We've improved Slashdot's video section; now you can view our video interviews, product close-ups and site visits with all the usual Slashdot options to comment, share, etc. No more walled garden! It's a work in progress -- we hope you'll check it out (Learn more about the recent updates).
AT&T doesn't touch my bandwidth. They don't cap it, they don't filter it - they aren't keeping a database of my URL lookups.
While I doubt that's true even today, it's only a matter of time before they implement bandwidth caps. I don't think any major ISP is not at least trying them out. AT&T started trials last November. http://gizmodo.com/5075831/att-monthly-bandwidth-caps-are-here
That said I still don't think it needs to be integrated in the browser and I don't see the problem with keeping it as an extension.

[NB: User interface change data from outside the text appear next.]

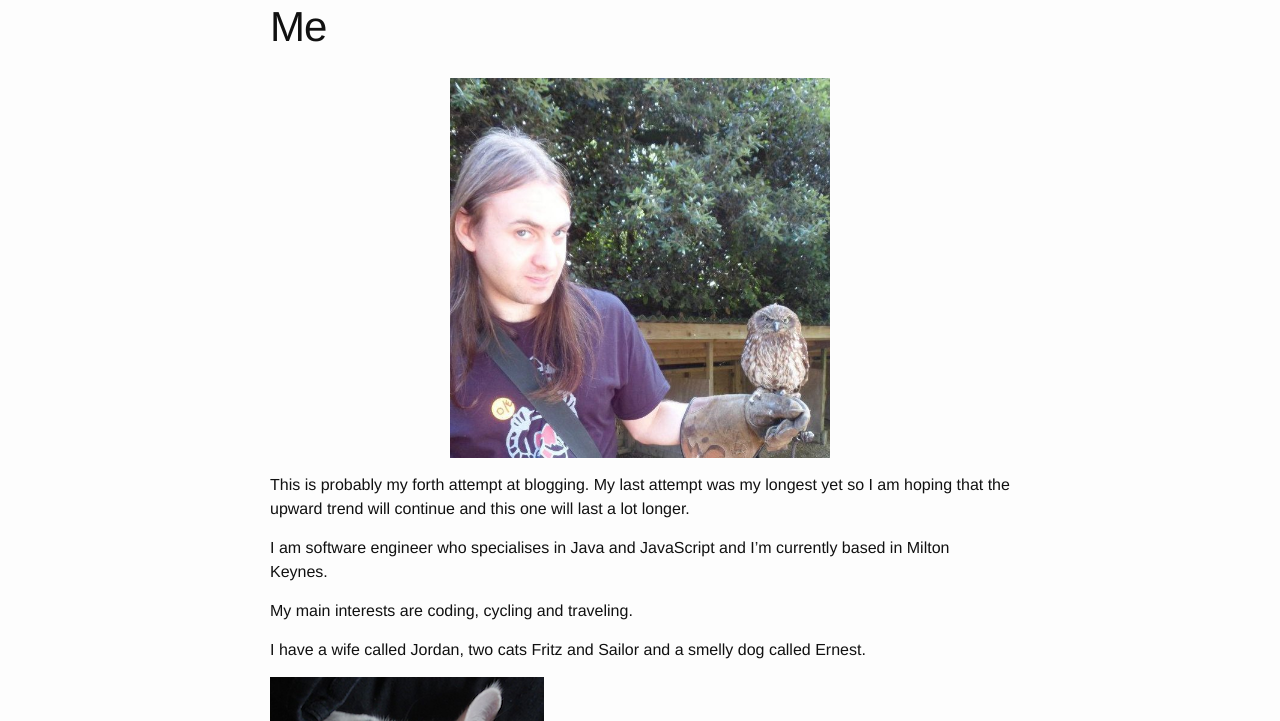
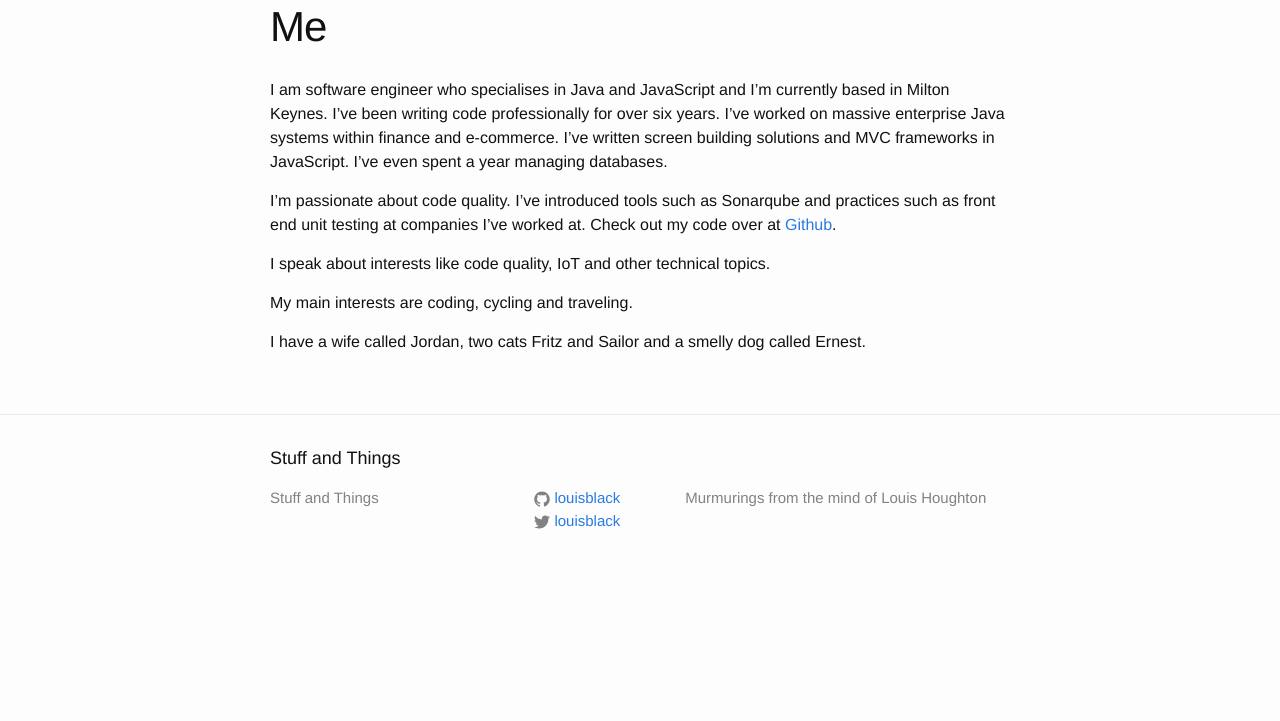
Before and after one commit to Louisblack/Louisblack.github.io, a Jekyll site: the page built from me/index.md, in a window 1280 px wide and 900 px high, scrolled down 682 px, cut to the strip 179-900 px from the top of the window. Built offline with Jekyll 4.4.1, drawn with Linux system fonts in a browser that asks for light colours; after the commit the page ends 1453 px from its top, so only the background shows below that.

Commit message:
Updating Me page

```diff
--- a/me/index.md
+++ b/me/index.md
@@ -1,23 +1,15 @@
 ---
 title: Me
-author: admin
+author: louis
 layout: page
 ---
-<p style="text-align: center;">
-  <a href="http://www.louishoughton.com/wp-content/uploads/2013/10/owl.jpg"><img class="aligncenter  wp-image-514" alt="owl" src="http://www.louishoughton.com/wp-content/uploads/2013/10/owl.jpg" width="380" height="380" /></a>
-</p>
 
-This is probably my forth attempt at blogging. My last attempt was my longest yet so I am hoping that the upward trend will continue and this one will last a lot longer.
+I am software engineer who specialises in Java and JavaScript and I'm currently based in Milton Keynes. I've been writing code professionally for over six years. I've worked on massive enterprise Java systems within finance and e-commerce. I've written screen building solutions and MVC frameworks in JavaScript. I've even spent a year managing databases.
 
-I am software engineer who specialises in Java and JavaScript and I'm currently based in Milton Keynes.
+I'm passionate about code quality. I've introduced tools such as Sonarqube and practices such as front end unit testing at companies I've worked at. Check out my code over at [Github](http://www.github.com/louisblack).
+
+I speak about interests like code quality, IoT and other technical topics.
 
 My main interests are coding, cycling and traveling.
 
 I have a wife called Jordan, two cats Fritz and Sailor and a smelly dog called Ernest.
-
-[<img class="aligncenter" title="Fritz" alt="" src="http://www.louishoughton.com/wp-content/uploads/2010/02/fritz-small.png" width="274" height="240" />][1]
-
-[<img class="aligncenter" title="Sailor" alt="" src="http://www.louishoughton.com/wp-content/uploads/2010/02/sailor-small-145x300.jpg" width="145" height="300" />][2]
-
- [1]: http://www.louishoughton.com/wp-content/uploads/2010/02/fritz-small.png
- [2]: http://www.louishoughton.com/wp-content/uploads/2010/02/sailor-small.jpg
```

On a related note, the article isn't quite explicit, but the lightweight theming is provided by another Mozilla Labs extension that's available today called Personas.

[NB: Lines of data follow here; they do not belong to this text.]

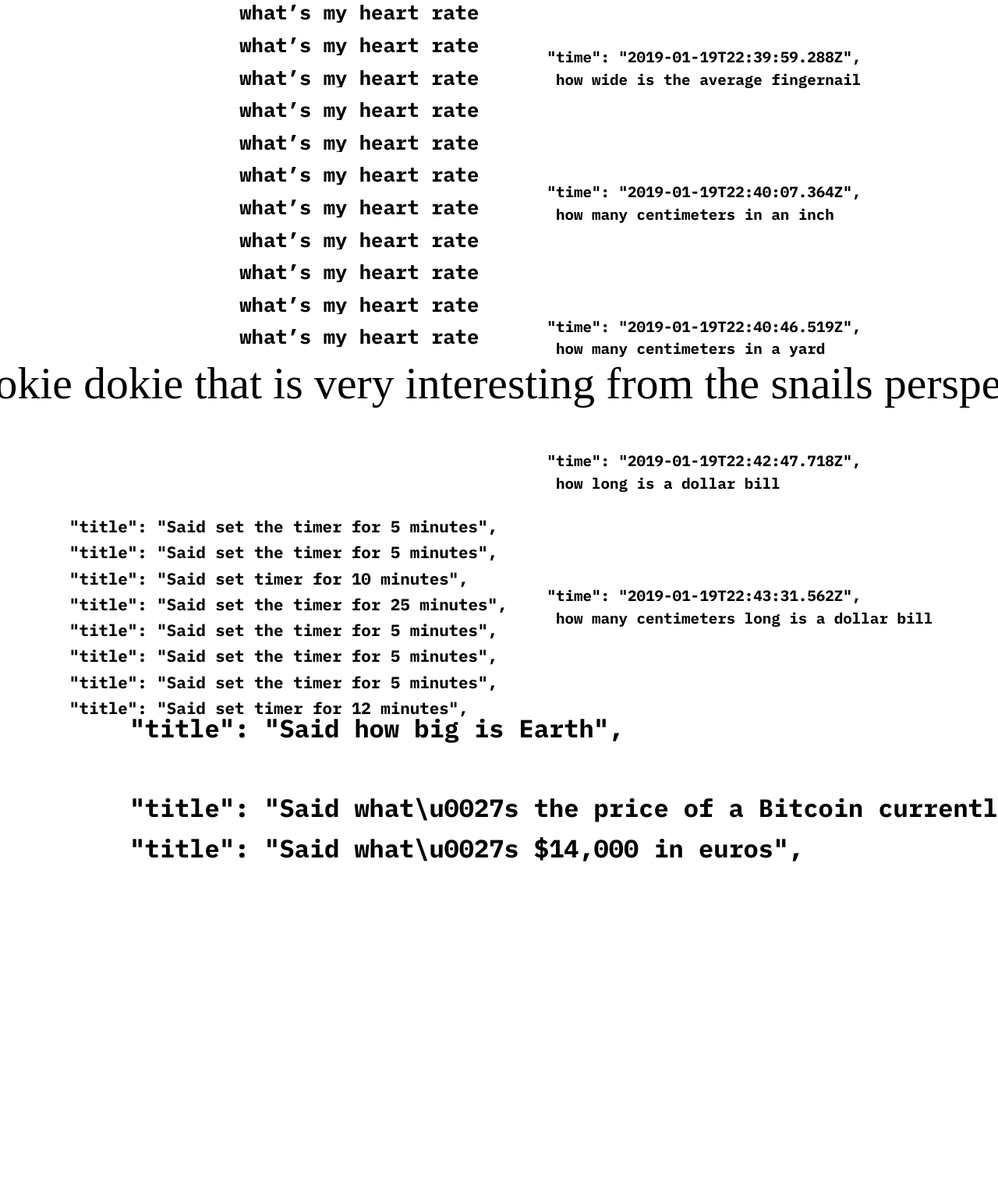
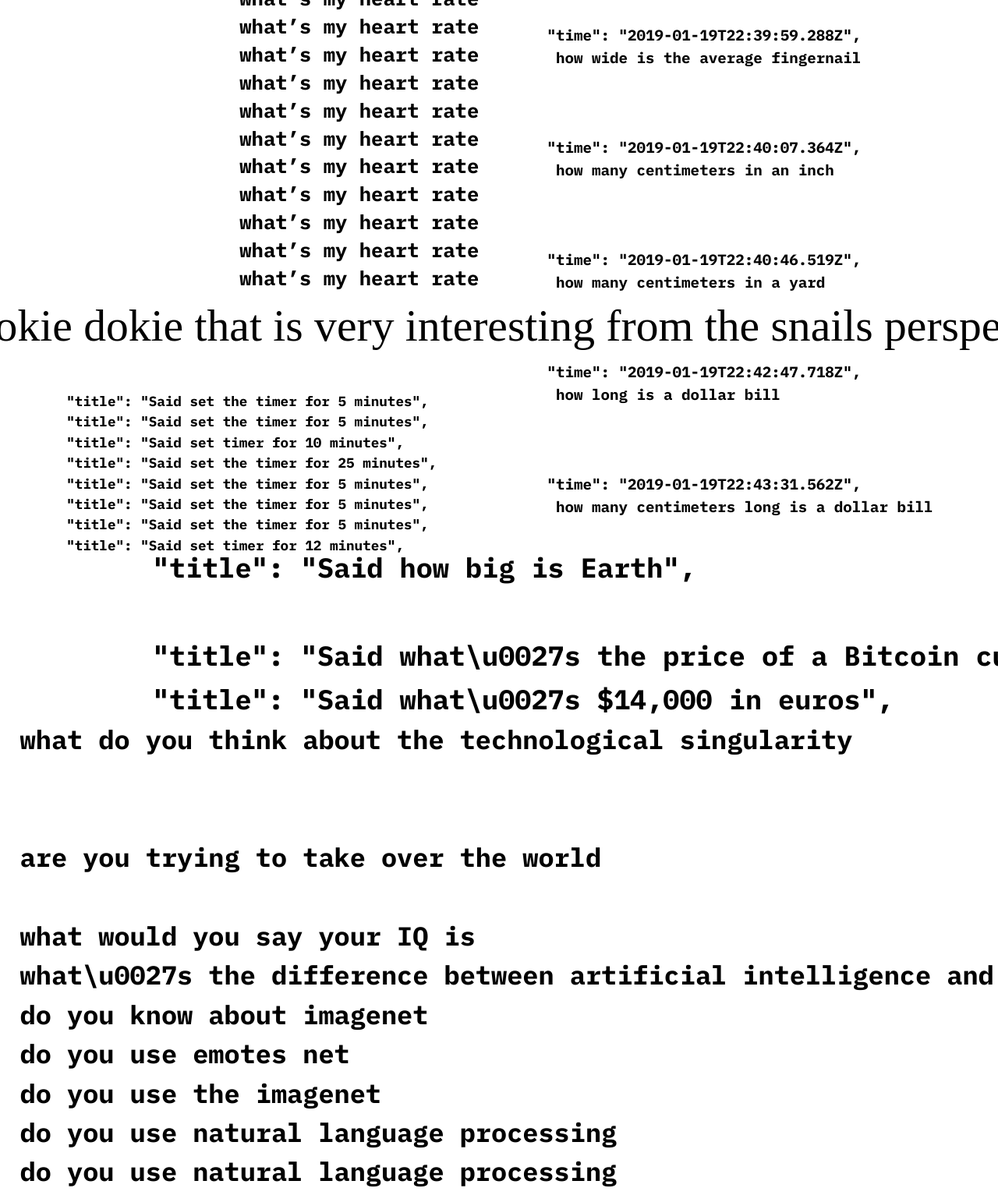
Before and after one commit to amandayehh/voices-and-voids, a Gatsby site: page /from-your-device in a window 1280 px wide. Shown: the part 391-1924 px from the top of the page at 78% size. Built offline with nearby package versions, Linux system fonts and the light colour scheme; Gatsby itself is replaced by a stand-in of ours; a web font is replaced by a local one.

Commit message:
working through the device page

```diff
--- a/src/components/content-device/content-device.css
+++ b/src/components/content-device/content-device.css
@@ -6,6 +6,7 @@
 
 .content-device__text * {
   overflow: hidden;
+  display: inline;
 }
 
 .content-device__text__sound {
@@ -37,7 +38,7 @@ Rabbit
   font-family: "IBM Plex Mono", monospace;
   font-weight: bold;
   font-size: 2em;
-  line-height: 150%;
+  line-height: 260%;
 }
 
 /*---------------------
@@ -54,7 +55,7 @@ heart rate
   font-style: normal;
   font-weight: bold;
   font-size: 1.6em;
-  line-height: 100%;
+  line-height: 140%;
 }
 
 /*---------------------
@@ -62,7 +63,7 @@ fingernail
 ----------------------*/
 
 .content-device__text__group__fingernail {
-  top: 450px;
+  top: 422px;
   left: 53vw;
 }
 
@@ -79,7 +80,7 @@ Snail
 ----------------------*/
 
 .content-device__text__group__snail {
-  top: 840px;
+  top: 766px;
   left: -0.5vw;
   width: 200vw;
 }
@@ -97,7 +98,7 @@ Minutes
 ----------------------*/
 
 .content-device__text__group__minutes {
-  top: 1050px;
+  top: 893px;
   left: 5vw;
   width: 200vw;
 }
@@ -106,8 +107,8 @@ Minutes
   font-family: "IBM Plex Mono", monospace;
   font-style: normal;
   font-weight: bold;
-  font-size: 1.3em;
-  line-height: 160%;
+  font-size: 1.1em;
+  line-height: 150%;
 }
 
 /*---------------------
@@ -115,14 +116,31 @@ Earth
 ----------------------*/
 
 .content-device__text__group__earth {
-  top: 1300px;
-  left: 10vw;
+  top: 1091px;
+  left: 12vw;
   width: 200vw;
 }
 
 .content-device__text__group__earth > p {
   font-family: "IBM Plex Mono", monospace;
   font-weight: bold;
-  font-size: 2em;
+  font-size: 2.2em;
   line-height: 160%;
 }
+
+/*---------------------
+Tech
+----------------------*/
+
+.content-device__text__group__tech {
+  top: 1315px;
+  left: 2vw;
+  width: 200vw;
+}
+
+.content-device__text__group__tech > p {
+  font-family: "IBM Plex Mono", monospace;
+  font-weight: bold;
+  font-size: 2.1em;
+  line-height: 150%;
+}
--- a/src/components/content-device/content-device.js
+++ b/src/components/content-device/content-device.js
@@ -37,6 +37,16 @@ import snail from "../../sound/device/snail/2019-12-13_00_18_06_944_UTC-   okie
 import earth1 from "../../sound/device/earth/2018-01-13_05_42_57_194_UTC-how big is Earth.mp3"
 import earth2 from "../../sound/device/earth/2018-01-13_05_43_37_708_UTC-whats the price of a Bitcoin currently.mp3"
 import earth3 from "../../sound/device/earth/2018-01-13_05_44_04_144_UTC-whats $14,000 in euros.mp3"
+
+import tech1 from "../../sound/device/tech/2020-05-05_17_19_33_878_UTC-what do you think about the technological singularity.mp3"
+import tech2 from "../../sound/device/tech/2020-05-05_17_19_51_264_UTC-are you trying to take over the world.mp3"
+import tech3 from "../../sound/device/tech/2020-05-05_17_20_00_055_UTC-what would you say your IQ is.mp3"
+import tech4 from "../../sound/device/tech/2020-05-05_17_20_16_480_UTC-what_u0027s the difference between artificial intelligence and biological intelligence.mp3"
+import tech5 from "../../sound/device/tech/2020-05-05_17_20_50_449_UTC-do you know about imagenet.mp3"
+import tech6 from "../../sound/device/tech/2020-05-05_17_21_06_976_UTC-do you use emotes net.mp3"
+import tech7 from "../../sound/device/tech/2020-05-05_17_21_15_163_UTC-do you use the imagenet.mp3"
+import tech8 from "../../sound/device/tech/2020-05-05_17_21_28_424_UTC-do you use natural language processing.mp3"
+import tech9 from "../../sound/device/tech/2020-05-05_17_21_54_941_UTC-do you use natural language processing.mp3"
 
 class ContentDevice extends Component {
   playSound(source) {
@@ -334,33 +344,37 @@ class ContentDevice extends Component {
               <span>&nbsp;&nbsp;</span>
               &quot;title&quot;: &quot;Said set the timer for 5 minutes&quot;,
             </p>
+            <br />
             <p>
               <span>&nbsp;&nbsp;</span>
               &quot;title&quot;: &quot;Said set the timer for 5 minutes&quot;,
             </p>
+            <br />
             <p>
               <span>&nbsp;&nbsp;</span>
               &quot;title&quot;: &quot;Said set timer for 10 minutes&quot;,
             </p>
-            <p></p>
+            <br />
             <p>
               <span>&nbsp;&nbsp;</span>
               &quot;title&quot;: &quot;Said set the timer for 25 minutes&quot;,
             </p>
+            <br />
             <p>
               <span>&nbsp;&nbsp;</span>
               &quot;title&quot;: &quot;Said set the timer for 5 minutes&quot;,
             </p>
-            <p></p>
+            <br />
             <p>
               <span>&nbsp;&nbsp;</span>
               &quot;title&quot;: &quot;Said set the timer for 5 minutes&quot;,
             </p>
-            <p></p>
+            <br />
             <p>
               <span>&nbsp;&nbsp;</span>
               &quot;title&quot;: &quot;Said set the timer for 5 minutes&quot;,
             </p>
+            <br />
             <p>
               <span>&nbsp;&nbsp;</span>
               &quot;title&quot;: &quot;Said set timer for 12 minutes&quot;,
@@ -376,7 +390,7 @@ class ContentDevice extends Component {
               <span>&nbsp;</span>
             </p>
             <p>
-              <br />
+              <br /> <br />
             </p>
             <p
               className="content-device__text__sound"
@@ -386,6 +400,7 @@ class ContentDevice extends Component {
               &quot;title&quot;: &quot;Said what\u0027s the price of a Bitcoin
               currently&quot;,
             </p>
+            <br />
             <p
               className="content-device__text__sound"
               onClick={source => this.playSound(earth3)}
@@ -394,6 +409,84 @@ class ContentDevice extends Component {
               &quot;title&quot;: &quot;Said what\u0027s $14,000 in euros&quot;,
             </p>
           </div>
+          <div className="content-device__text__group content-device__text__group__tech">
+            <p
+              className="content-device__text__sound"
+              onClick={source => this.playSound(tech1)}
+            >
+              what do you think about the technological singularity
+            </p>
+            <p class="p2">
+              <br />
+            </p>
+            <p class="p2">
+              <br />
+            </p>
+            <p class="p2">
+              <br />
+            </p>
+            <p
+              className="content-device__text__sound"
+              onClick={source => this.playSound(tech2)}
+            >
+              are you trying to take over the world
+            </p>
+            <p class="p2">
+              <br />
+            </p>
+            <p class="p2">
+              <br />
+            </p>
+            <p
+              className="content-device__text__sound"
+              onClick={source => this.playSound(tech3)}
+            >
+              what would you say your IQ is
+            </p>
+            <br />
+            <p
+              className="content-device__text__sound"
+              onClick={source => this.playSound(tech4)}
+            >
+              what\u0027s the difference between artificial intelligence and
+              biological intelligence
+            </p>
+            <br />
+            <p
+              className="content-device__text__sound"
+              onClick={source => this.playSound(tech5)}
+            >
+              do you know about imagenet
+            </p>
+            <br />
+            <p
+              className="content-device__text__sound"
+              onClick={source => this.playSound(tech6)}
+            >
+              do you use emotes net
+            </p>
+            <br />
+            <p
+              className="content-device__text__sound"
+              onClick={source => this.playSound(tech7)}
+            >
+              do you use the imagenet
+            </p>
+            <br />
+            <p
+              className="content-device__text__sound"
+              onClick={source => this.playSound(tech8)}
+            >
+              do you use natural language processing
+            </p>
+            <br />
+            <p
+              className="content-device__text__sound"
+              onClick={source => this.playSound(tech9)}
+            >
+              do you use natural language processing
+            </p>
+          </div>
         </div>
       </div>
     )
```
Also changed, not shown: 9 other files.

Last week, MoveOn.org started a Facebook group and petition protesting Facebook's new feature that makes private purchases on other websites public on Facebook. (Group and petition are linked to at www.MoveOn.org)
Big news today, reported at CNET: Leaked screenshots of Facebook's original Beacon feature for corporate advertisers — made public at TechCrunch.com earlier this month — reveal that Facebook originally planned to give its users the ability to permanently opt out of having their private purchases made public on Facebook. Facebook evidently removed that option just before launching the new privacy-invading feature. Facebook users who are aware that their private purchases on other websites are being made public on Facebook must now opt out site by site, week by week, month by month. There is no permanent opt-out option — let alone an opt-in policy.
"Facebook should explain why they chose at the last minute to put the wish lists of corporate advertisers ahead of the privacy interests of their users," said Adam Green, a spokesperson for MoveOn.org Civic Action. "Facebook has the potential to revolutionize how we communicate with each other and organize around issues together in a 21st century democracy. But to succeed, they need the trust of their users. The fact that Facebook pro-actively chose to make it harder for their users to keep private information from being made public will rub a lot of Facebook users the wrong way. The ultimate act of good faith would be to switch to an opt-in policy."
Read CNET story here:
Read MoveOn statement here:
Facebook Group here:
Petition to Facebook here:
Link to Original Source